As previously advertised I recently did a launch for Purley Infants School to help raise funds, and of course to encourage an interest in science and technology. The project was mentioned by the Reading Post before launch and today got onto their front page.
Philip Allen, who has children at the school and is in the PTA, asked if I’d be willing to help with the launch, and I was glad to do so. He wanted to fly a soft toy “Kingsley” which is Reading FC’s lion mascot, and I suggested that we drop Kingsley from the flight to land under his own parachute. Kingsley carries the number 1871 which is the year that the club was formed, so I set the release altitude to be exactly 18.71 miles (30,110 metres). Philip gave Kingsley to me for me to add a tracker (so we can track his descent) and I made a large foam polystyrene box to carry the main tracker, a balsa wood support for Kingsley, and some science experiments chosen by the children.
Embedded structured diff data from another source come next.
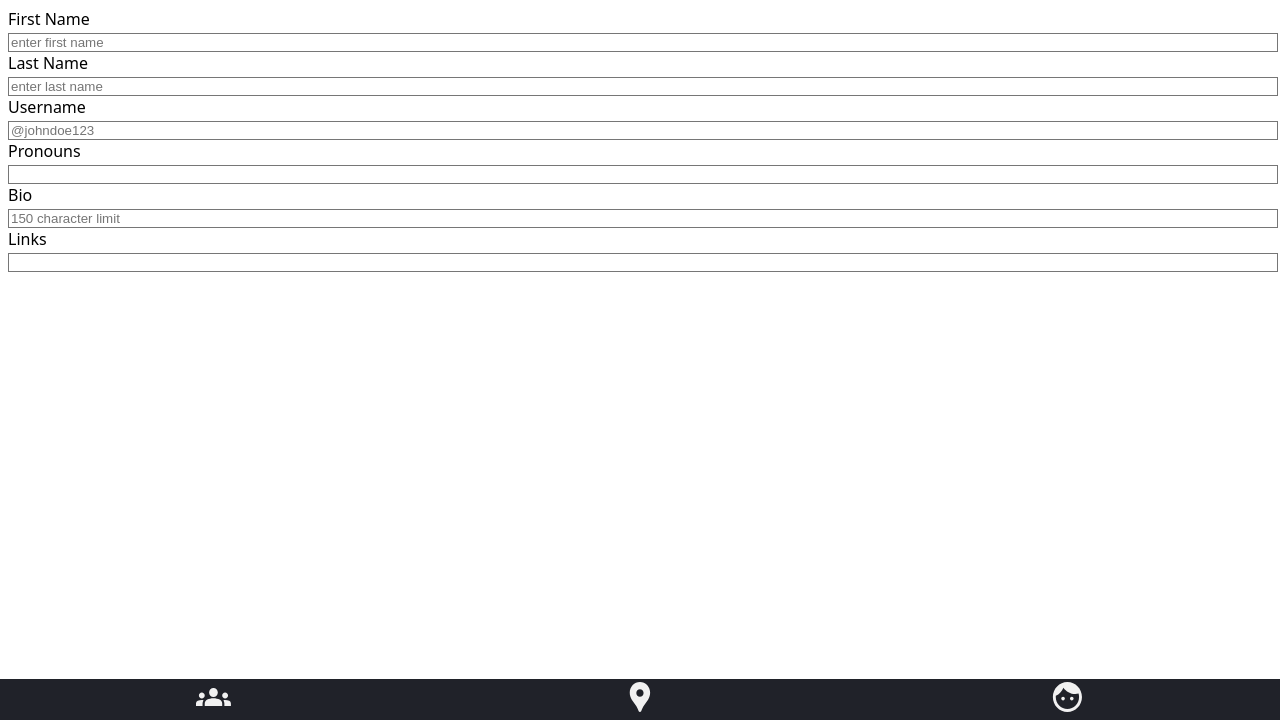
Repository: amolwalia/LocaLens-App
Page: /profile
The author's editor kept a copy of each file at every save. The page is drawn from the files as they stood at one save, then again after the next save.
The browser window is 1280 px wide. The pictures show the whole page.
The project was rebuilt for these pictures with package versions that can differ from the ones it lists, and the page was loaded fresh each time. The framework's server and built-in components were replaced by stand-ins that run in the browser. Also part of the build but not shown: next.config.mjs.

Above is the page before, as saved 2025-05-22 22:13:58.

After the next save:
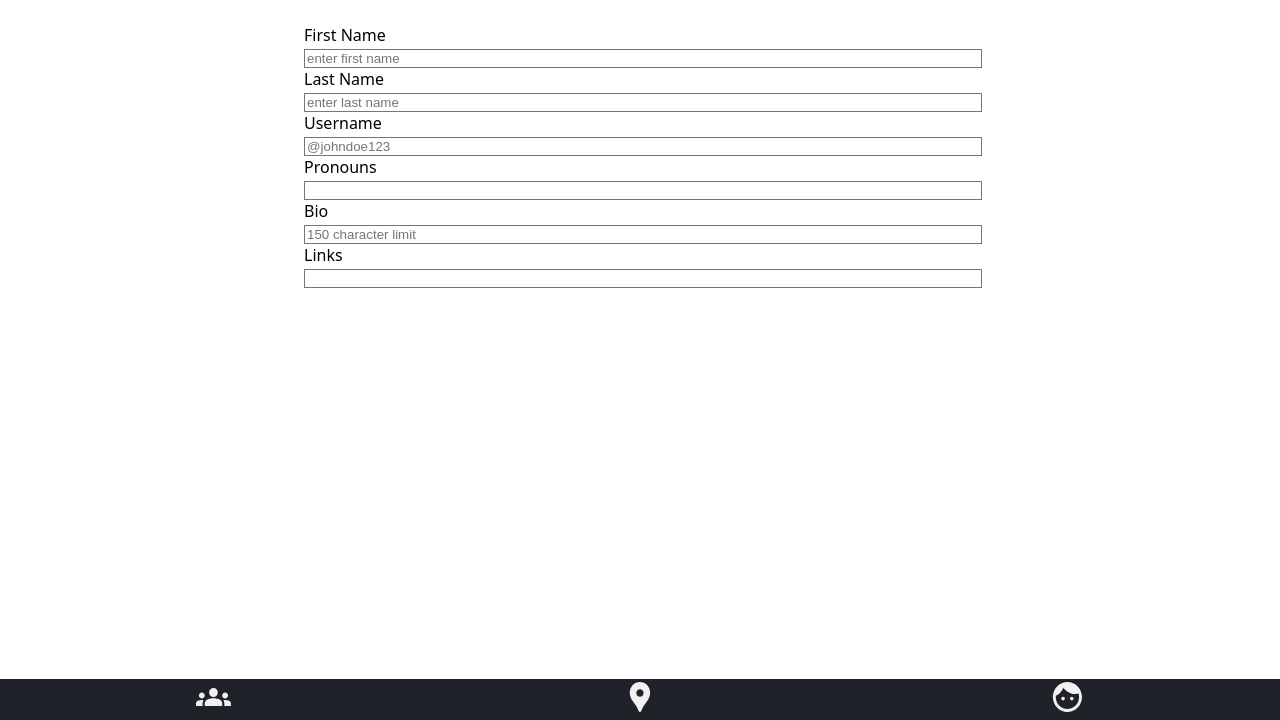
Saved 27 s later.
--- a/app/profile/page.jsx
+++ b/app/profile/page.jsx
@@ -15,7 +15,7 @@
 
 export default function ProfilePage() {
   return (
-    <div className="max-w-2xl mx-auto p-4">
+    <div className="container">
       <NavBar />
       <Input
         label="First Name"

After the save that followed:
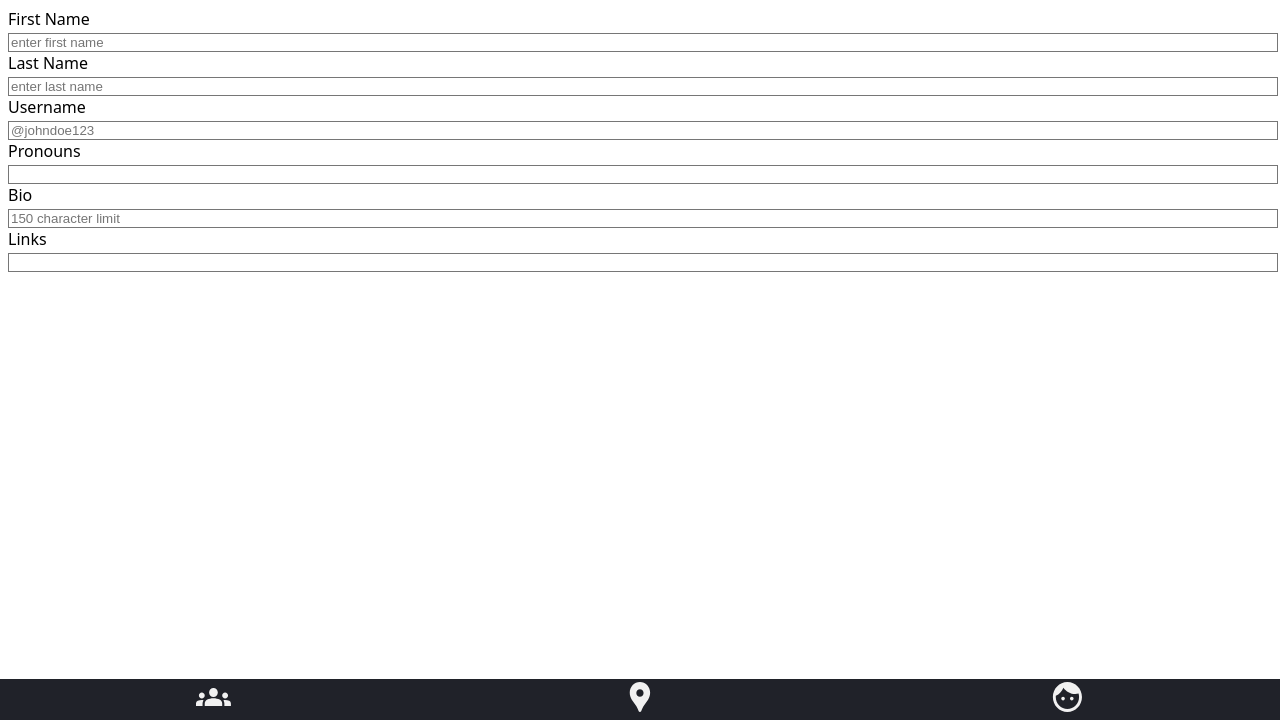
Saved 11 s later.
--- a/app/profile/page.jsx
+++ b/app/profile/page.jsx
@@ -15,7 +15,7 @@
 
 export default function ProfilePage() {
   return (
-    <div className="container">
+    <div className="profilecontainer">
       <NavBar />
       <Input
         label="First Name"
This went off to the school for them to decorate, and here’s the complete assembly:
In the end, there were 2 flights and 3 balloons used! The first balloon escaped just before launch, when the line to it snapped. A combination of some strong wind, a lot of lift from the balloon, and a fairly thin line meant that the lifting force exceeded the breaking strain, and the balloon went up on its own very rapidly indeed!
Fortunately I had a spare balloon and more gas, so a short while later we tried again, but with stronger cord!
After launching we chased the flight into West Sussex. The payloads separated exactly on time, and we decided to chase the main payload first as it had a GoPro camera on board. We parked up near the landing spot, and then walked along a public footpath but when we got to where we thought it was, it couldn’t be seen! After a short whil Philip spotted it in the tree above us! It was too high to reach so we went back to the car to collect some equipment to bring the payload down!
After that we headed off into deepest darkest West Sussex to where Kingsley had landed. There we met the landowner and after a short conversation he was very happy to come and help us retrieve Kingsley from one of his fields:
So at this point, despite the lost first balloon, everything looked good – Kingsley separated as planned and both payloads were recovered safely. However, when we checked the footage on the camera (GoPro Hero 3 Silver) there was nothing from the flight – it stopped working during the launch preparations! Well, there was only one thing for it – to launch again. So this happened the following weekend, this time with a GoPro Hero 2 camera instead. And this time, we got great footage from throughout the flight:
The flight path this time took it south-west, to a place called Chilbolton. If you search for images of Chilbolton on the internet, most of the hits will be of complicated drop circle patterns in a field near the radio observatory. Well, that’s where our flight landed! So we managed to land a UFO in a crop circle field – just what they’ve been looking for all these years! OK, that’s not what they actually do there – the dish is for weather forecasting and analysis – but it would make a great story!
Chilbolton has a nature reserve and that turned out to be the best (well, only) way for us to approach the landing spot. So we parked up there, and then set out on foot with my phone showing the distance and direction to the landing position. On the way we had a great view of the large radio dish:
The payload wasn’t visible from the path, but was recovered anyway: